== Assignment ==
Return all lines in the data where the string "NEEDS" can be found.

(Stored dataset items)
╭──

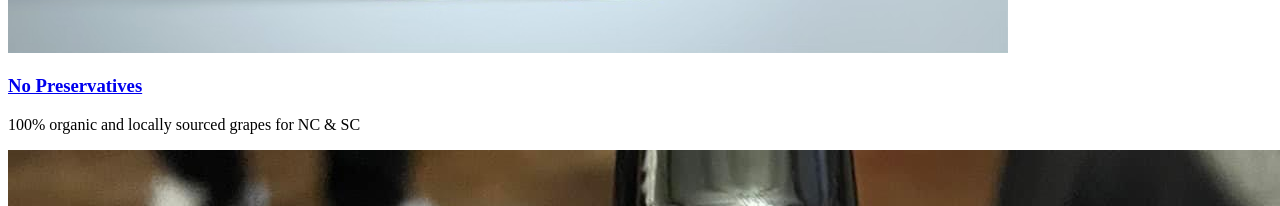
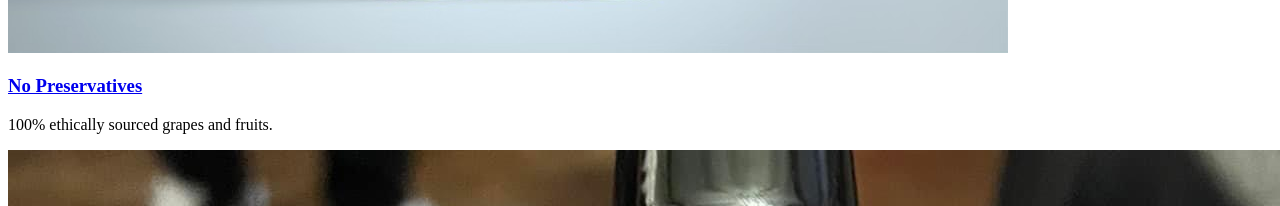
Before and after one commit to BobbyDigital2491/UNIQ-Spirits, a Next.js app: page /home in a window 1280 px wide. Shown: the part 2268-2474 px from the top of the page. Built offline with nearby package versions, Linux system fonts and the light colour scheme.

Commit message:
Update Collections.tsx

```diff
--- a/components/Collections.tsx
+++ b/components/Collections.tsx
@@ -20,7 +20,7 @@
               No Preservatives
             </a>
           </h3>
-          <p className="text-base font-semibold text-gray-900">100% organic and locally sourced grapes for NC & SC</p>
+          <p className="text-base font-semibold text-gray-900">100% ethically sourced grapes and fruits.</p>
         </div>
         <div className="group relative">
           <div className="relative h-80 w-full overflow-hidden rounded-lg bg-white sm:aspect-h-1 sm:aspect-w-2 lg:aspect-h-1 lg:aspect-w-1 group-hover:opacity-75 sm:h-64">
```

╰──
╭──

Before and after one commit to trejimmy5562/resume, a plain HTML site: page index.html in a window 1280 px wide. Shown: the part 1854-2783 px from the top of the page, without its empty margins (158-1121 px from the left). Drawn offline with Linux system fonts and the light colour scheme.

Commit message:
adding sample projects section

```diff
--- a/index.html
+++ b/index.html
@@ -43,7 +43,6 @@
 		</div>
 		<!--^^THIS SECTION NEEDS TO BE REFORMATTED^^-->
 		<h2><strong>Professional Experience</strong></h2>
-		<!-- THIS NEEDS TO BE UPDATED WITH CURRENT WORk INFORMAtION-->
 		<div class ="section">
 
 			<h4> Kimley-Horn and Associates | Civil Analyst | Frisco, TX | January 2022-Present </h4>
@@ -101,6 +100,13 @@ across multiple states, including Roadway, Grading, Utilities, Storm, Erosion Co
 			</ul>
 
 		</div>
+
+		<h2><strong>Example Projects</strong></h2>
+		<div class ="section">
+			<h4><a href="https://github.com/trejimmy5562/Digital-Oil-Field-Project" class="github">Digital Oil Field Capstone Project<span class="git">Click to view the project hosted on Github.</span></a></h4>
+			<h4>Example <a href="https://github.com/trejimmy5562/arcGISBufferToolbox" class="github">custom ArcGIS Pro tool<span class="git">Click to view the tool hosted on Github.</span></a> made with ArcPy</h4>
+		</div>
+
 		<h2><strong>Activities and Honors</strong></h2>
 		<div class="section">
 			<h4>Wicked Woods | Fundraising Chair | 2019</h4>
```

╰──

== Answer section ==
 		<!--^^THIS SECTION NEEDS TO BE REFORMATTED^^-->
-		<!-- THIS NEEDS TO BE UPDATED WITH CURRENT WORk INFORMAtION-->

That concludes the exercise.